From the records that follow, copy every line that contains the word "function".

>>

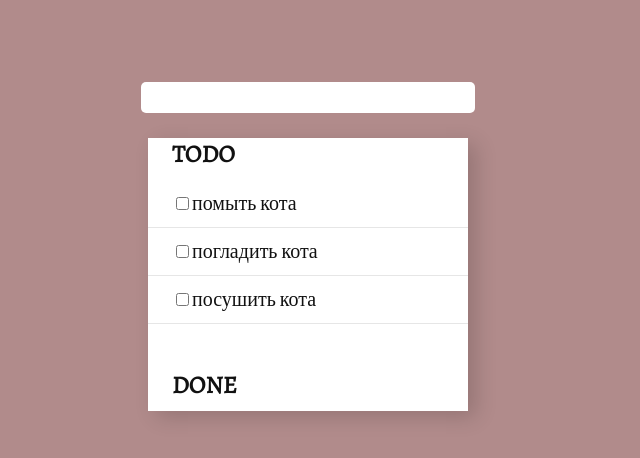
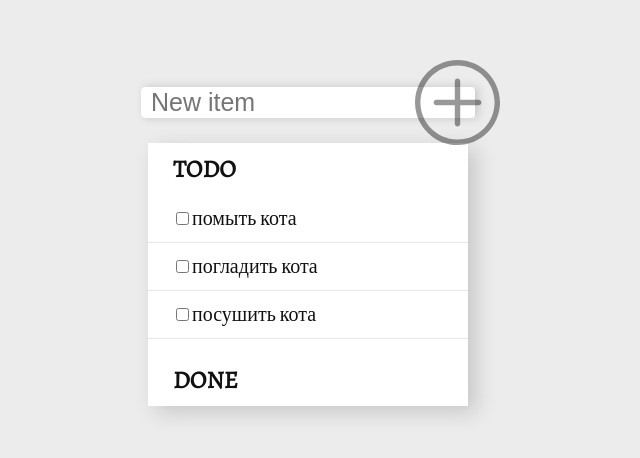
Before and after one commit to Gboriss/todo, a plain HTML site: page index.html in a window 1280 px wide. Shown: the part 154-612 px from the top of the page, without its empty margins (332-972 px from the left). Drawn offline with nearby package versions, Linux system fonts and the light colour scheme.

Commit message:
taskDone

```diff
--- a/index.html
+++ b/index.html
@@ -13,24 +13,30 @@
 <body>
 	<header>
 		<div class="search">
-			<input type="text" id="new-task">
+			<input type="text" id="new-task" placeholder="New item">
+			<button id="add">
+				<svg xmlns="http://www.w3.org/2000/svg" viewBox="0 0 281.488 281.488"><path d="M140.744 0C63.138 0 0 63.138 0 140.744s63.138 140.744 140.744 140.744 140.744-63.138 140.744-140.744S218.351 0 140.744 0zm0 263.488C73.063 263.488 18 208.426 18 140.744S73.063 18 140.744 18s122.744 55.063 122.744 122.744-55.063 122.744-122.744 122.744z"/><path d="M210.913 131.744h-61.168V70.576c0-4.971-4.029-9-9-9s-9 4.029-9 9v61.168H70.576c-4.971 0-9 4.029-9 9s4.029 9 9 9h61.168v61.168c0 4.971 4.029 9 9 9s9-4.029 9-9v-61.168h61.168c4.971 0 9-4.029 9-9s-4.029-9-8.999-9z"/></svg>
+			</button>
 		</div>
 	</header>
 
 	<div id="to-do-list">
 		<main>
-			<h2>todo</h2>
+			<h2 class="todo">todo</h2>
 			<ul id="incomplete-tasks" class="incomplete-tasks">
-				<input type="checkbox">
+				<!-- <input type="checkbox"> -->
 			</ul>
+
 			<h2 id="done">done</h2>
-			<ul class="ulDone"></ul>
+			<ul class="ulDone" id="ulDone">
+				<!-- <input type="checkbox"> -->
+			</ul>
 		</main>
 
 		<footer>
 			<!-- <button>+</button> -->
 		</footer>
 	</div>
-	<script src="script.js"></script>
+	<script src="./src/script.js"></script>
 </body>
 </html>
--- a/script.js
+++ /dev/null
@@ -1,80 +0,0 @@
-let tasks = [
-	{
-		name: 'помыть кота',
-		completed: false,
-	},
-	{
-		name: 'погладить кота',
-		completed: false,
-	},
-	{
-		name: 'посушить кота',
-		completed: false,
-	},
-]
-
-
-const render = function () {
-	let listNode = document.querySelector('.incomplete-tasks')
-	listNode.innerHTML = ''
-
-	for (let i = 0; i < tasks.length; i++) {
-
-		let taskNode = document.createElement('li')
-		let checkBox = document.createElement('input')
-
-		checkBox.type = 'checkbox'
-		checkBox.checked = tasks[i].completed
-
-		checkBox.addEventListener('click', e => {
-			if(tasks[i].completed = e.srcElement.checked)
-			{ulDone.append(taskDone)
-			taskDone.innerHTML = tasks[i].name
-			}
-
-			console.log(taskNode)
-
-			render()
-		})
-
-		let taskDone = document.createElement('li')
-		let ulDone = document.querySelector('.ulDone')
-
-		// checkBox.addEventListener('click', e => {
-
-		// })
-
-
-
-		taskNode.innerHTML = tasks[i].name;
-		if (tasks[i].completed) taskNode.innerHTML += ' ✔'
-
-		taskNode.prepend(checkBox) //add checkBox
-		listNode.append(taskNode) // add list
-	}
-}
-
-render()
-
-let sum = function(a, b) {
-	return
-}
-
-
-
-// enter, add list
-document.querySelector('input').addEventListener('keydown', function (e) {
-	if (e.keyCode === 13) {
-
-		if (this.value.trim() === '') return
-
-		tasks.push({
-			name: this.value,
-			completed: false,
-		})
-
-		this.value = ''
-
-		render()
-	}
-});
--- /dev/null
+++ b/src/script.js
@@ -0,0 +1,115 @@
+
+let tasks = [
+	{
+		name: 'помыть кота',
+		completed: false,
+	},
+	{
+		name: 'погладить кота',
+		completed: false,
+	},
+	{
+		name: 'посушить кота',
+		completed: false,
+	},
+]
+
+let listNode = document.querySelector('.incomplete-tasks') //ul1
+let ulDone = document.querySelector('.ulDone') //ul2
+
+
+const render = function () {
+	listNode.innerHTML = ''
+
+	for (let i = 0; i < tasks.length; i++) {
+
+		let taskNode = document.createElement('li')
+		let checkBox = document.createElement('input')
+		let taskDone = document.createElement('li')
+		let check = document.createElement('input')
+
+
+		checkBox.type = 'checkbox'
+		checkBox.checked = tasks[i].completed
+
+		checkBox.addEventListener('click', e => {
+
+			if(tasks[i].completed = e.srcElement.checked) {
+
+				ulDone.append(taskDone)
+
+				taskDone.innerHTML = tasks[i].name
+
+				tasks = tasks.filter(task => !task.completed)
+
+				taskDone.prepend(checkBox)//add checkBox
+
+				taskDone.innerHTML += ' ✔'
+			}
+			render()
+		})
+
+		taskNode.innerHTML = tasks[i].name //add name-list
+
+		// if (tasks[i].completed) taskNode.innerHTML += ' ✔'
+
+		taskNode.prepend(checkBox) //add checkBox
+		listNode.append(taskNode) // add list
+	}
+}
+
+render()
+
+
+// enter, add list
+document.querySelector('input').addEventListener('keydown', function (e) {
+	if (e.keyCode === 13) {
+
+		if (this.value.trim() === '') return
+
+		tasks.push({
+			name: this.value,
+			completed: false,
+		})
+
+		this.value = ''
+
+		render()
+	}
+});
+
+
+document.getElementById('add').addEventListener('click', function() {
+	let value = document.getElementById('new-task').value
+	if (value.trim() === '') return
+
+	tasks.push({
+		name: value,
+		completed: false,
+	})
+
+	document.querySelector('input').value = '' //очищаем строку
+
+	render()
+
+})
+
+
+
+
+// let array = [2, 1, 4, 3, 6, 5]
+
+// function bubble(arr) {
+// 	for ( let i = 0; i < arr.length - 1; i++ ) {
+// 		for (let j = 0; j < arr.length - i; j++) {
+
+// 			if (arr[j] < arr[j-1]) {
+
+// 				let sort = arr[j]
+// 				arr[j] = arr[j-1]
+// 				arr[j-1] = sort
+// 			}
+// 		}
+// 	}
+// 	return arr
+// }
--- a/style.css
+++ b/style.css
@@ -1,11 +1,11 @@
-* {
-	/* background-color: #f00;
-	border: 1px solid #00f; */
+{
+	 /* background-color: #f00;
+	border: 1px solid #00f;  */
 }
 
 html,
 body {
-	background-color: #b18b8b; /*(ececec)*/
+	background-color: #ececec;
 	position: relative;
 	margin: 0;
 }
@@ -26,8 +26,6 @@ body {
 	width: 320px;
 	min-height: 240px;
 
-
-
 	box-sizing: border-box;
 	background-color: #fff;
 
@@ -36,8 +34,42 @@ body {
 	position: relative;
 }
 
+button {
+	position: absolute;
+	width: 25px;
+	height: 25px;
+	margin: auto;
+	font-size: 24px;
+	border: none;
+	background-color: transparent;
+	cursor: pointer;
+	opacity: .4;
+	transition: all .2s;
+	z-index: 2;
+}
+
+svg {
+	position: absolute;
+	top: 1px;
+	bottom: 0;
+	left: -70px;
+	right: 0;
+	margin: auto;
+
+	padding-left: 10px;
+    padding-top: 5px;
+}
+
+button:focus,
+button:hover {
+	outline: none;
+	opacity: 1;
+}
+
+
 header {
 	margin-bottom: 25px;
+	box-shadow: 3px 0 10px rgba(0, 0, 0, 0.16);
 }
 
 div .search {
@@ -61,13 +93,20 @@ div .search {
 
 }
 
-
 h2 {
 	text-transform: uppercase;
 	margin: 0;
 
 	margin-bottom: 10px;
-	padding-left: 24px;
+	padding-left: 25px;
+}
+h2.todo {
+	padding-top: 10px;
+
+}
+
+h2.done {
+
 }
 
 ul {
@@ -87,7 +126,7 @@ li {
 }
 
 li:last-child {
-	margin-bottom: 45px;
+	margin-bottom: 25px;
 }
 
 /* li::before {
@@ -139,8 +178,8 @@ footer {
 
 } */
 
-button:hover {
+/* button:hover {
 	transform: scale(1.05) rotate(180deg);
 	cursor: pointer;
 
-}
+} */
```
Also changed, not shown: src/tasks.js (added, +16 -0 lines), img/delete.svg (added), img/plus.svg (added), plus.svg (added).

<<

▸ **RESPONSE AREA**:
-const render = function () {
-let sum = function(a, b) {
-document.querySelector('input').addEventListener('keydown', function (e) {
+const render = function () {
+document.querySelector('input').addEventListener('keydown', function (e) {
+document.getElementById('add').addEventListener('click', function() {
+// function bubble(arr) {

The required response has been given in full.